The son of Fawlty Towers actor Andrew Sachs has revealed that, as his father battled with vascular dementia, he was shown Fawlty Towers but did not recognise the hit comedy.
Speaking about his father’s death, John Sachs said: “Vascular dementia is a terrible thing for an actor because you lose your voice, you lose movement and they even tried playing Fawlty Towers to him but he didn’t even recognise it, so it is a terrible change.”
The younger Sachs also revealed his father used Manuel’s moustache to hide behind.
“I think he stuck that big moustache on because he didn’t want to be recognised.
“[He] tried to make it even bigger but John wouldn’t have it. I think he would have whole big furry thing across his face.Honestly he didn’t seek the limelight at all, just enjoyed the craft.”
Asked if Sachs considered the role as the standout of his career, his son said: “I don’t think he ever thought that as anything particular special.
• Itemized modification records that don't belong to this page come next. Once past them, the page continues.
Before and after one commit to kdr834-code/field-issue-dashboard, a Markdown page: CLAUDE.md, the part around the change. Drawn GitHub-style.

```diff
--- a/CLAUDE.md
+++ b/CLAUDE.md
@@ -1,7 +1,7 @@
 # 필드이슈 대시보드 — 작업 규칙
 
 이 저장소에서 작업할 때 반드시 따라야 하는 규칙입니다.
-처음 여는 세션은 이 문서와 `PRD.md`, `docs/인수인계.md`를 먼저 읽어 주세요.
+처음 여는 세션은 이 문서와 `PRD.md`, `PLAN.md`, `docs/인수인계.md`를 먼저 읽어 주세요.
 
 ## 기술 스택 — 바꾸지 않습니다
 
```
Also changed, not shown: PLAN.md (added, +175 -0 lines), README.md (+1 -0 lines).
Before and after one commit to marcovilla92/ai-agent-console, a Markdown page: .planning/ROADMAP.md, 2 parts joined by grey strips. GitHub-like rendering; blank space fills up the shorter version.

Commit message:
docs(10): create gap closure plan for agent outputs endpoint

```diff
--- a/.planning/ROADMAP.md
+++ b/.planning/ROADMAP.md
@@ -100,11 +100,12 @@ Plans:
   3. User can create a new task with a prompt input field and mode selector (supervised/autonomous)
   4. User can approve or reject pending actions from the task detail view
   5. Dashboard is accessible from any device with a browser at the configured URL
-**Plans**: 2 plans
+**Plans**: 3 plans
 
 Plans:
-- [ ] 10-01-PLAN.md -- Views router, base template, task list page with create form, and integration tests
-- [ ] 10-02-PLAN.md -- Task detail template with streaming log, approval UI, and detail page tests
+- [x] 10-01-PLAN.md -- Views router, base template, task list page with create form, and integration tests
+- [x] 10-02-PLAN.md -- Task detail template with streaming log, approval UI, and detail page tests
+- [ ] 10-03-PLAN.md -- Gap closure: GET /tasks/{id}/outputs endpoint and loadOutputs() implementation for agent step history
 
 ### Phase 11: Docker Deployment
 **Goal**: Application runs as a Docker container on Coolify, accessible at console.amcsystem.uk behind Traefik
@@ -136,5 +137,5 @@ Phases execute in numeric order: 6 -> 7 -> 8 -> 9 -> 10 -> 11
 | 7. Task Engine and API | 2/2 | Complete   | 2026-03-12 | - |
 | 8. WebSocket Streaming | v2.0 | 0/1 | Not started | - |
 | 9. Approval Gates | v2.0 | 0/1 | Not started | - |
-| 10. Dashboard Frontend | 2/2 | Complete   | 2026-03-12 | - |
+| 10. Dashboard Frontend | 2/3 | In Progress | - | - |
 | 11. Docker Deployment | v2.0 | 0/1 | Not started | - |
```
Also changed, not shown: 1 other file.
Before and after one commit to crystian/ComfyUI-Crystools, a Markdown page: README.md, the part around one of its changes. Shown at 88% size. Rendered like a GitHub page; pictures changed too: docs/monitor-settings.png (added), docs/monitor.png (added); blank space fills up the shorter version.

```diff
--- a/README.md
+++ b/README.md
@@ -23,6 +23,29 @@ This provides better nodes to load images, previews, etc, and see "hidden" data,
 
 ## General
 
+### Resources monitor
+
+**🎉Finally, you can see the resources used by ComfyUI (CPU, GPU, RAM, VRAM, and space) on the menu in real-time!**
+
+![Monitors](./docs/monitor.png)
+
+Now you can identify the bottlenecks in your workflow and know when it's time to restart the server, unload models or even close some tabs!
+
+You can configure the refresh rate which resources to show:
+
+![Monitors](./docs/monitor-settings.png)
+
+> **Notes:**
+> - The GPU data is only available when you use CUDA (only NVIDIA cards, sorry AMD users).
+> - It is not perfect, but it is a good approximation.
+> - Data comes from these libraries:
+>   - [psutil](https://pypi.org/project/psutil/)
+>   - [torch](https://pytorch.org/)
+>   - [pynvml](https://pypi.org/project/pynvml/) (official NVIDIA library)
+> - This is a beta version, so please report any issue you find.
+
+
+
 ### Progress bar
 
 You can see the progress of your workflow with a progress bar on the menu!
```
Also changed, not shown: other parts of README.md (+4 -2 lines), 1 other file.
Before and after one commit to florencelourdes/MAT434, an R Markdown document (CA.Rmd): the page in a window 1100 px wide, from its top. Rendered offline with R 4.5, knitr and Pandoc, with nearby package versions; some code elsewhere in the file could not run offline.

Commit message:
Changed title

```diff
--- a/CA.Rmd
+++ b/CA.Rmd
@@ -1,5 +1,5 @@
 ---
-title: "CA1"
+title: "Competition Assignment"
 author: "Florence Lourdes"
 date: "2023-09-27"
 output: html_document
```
I guess we did.
“He wasn’t even sure if John had written him into the next series because it was a two-part so that’s how much regard he had for it really but of course he loved doing it and liked the royalties.
“He brought a certain subtlety to it.”
Meanwhile former co-star John Cleese paid tribute to Andrew Sachs saying he created “one of the great comic characters” in his portrayal of hapless Spanish waiter Manuel.
Recalling a foreword he was asked to write for Sachs’ autobiography in 2014, Cleese said it had moved his co-star to tears.
Sachs, who died at a care home on November 23, penned the book, titled, I Know Nothing: The Autobiography.
Reacting on Twitter to news of Sachs’ death, Cleese said: “I wrote the foreword to his book a couple of years ago, which apparently ‘moved him to tears’.”
In the book, Cleese wrote: “I am delighted that Andy Sachs asked me to pen this brief foreword to his memoirs, because it gives me a chance to express my appreciation of him, both as a great farceur and as a friend of 40 years.”
Fawlty Towers actress Connie Booth, who played waitress and hotel maid Polly Sherman, paid tribute to Sachs saying he “spoke to the world with his body as well as his mangled English, adding: “It made him a universally beloved figure. It was a privilege and an education to work with him.”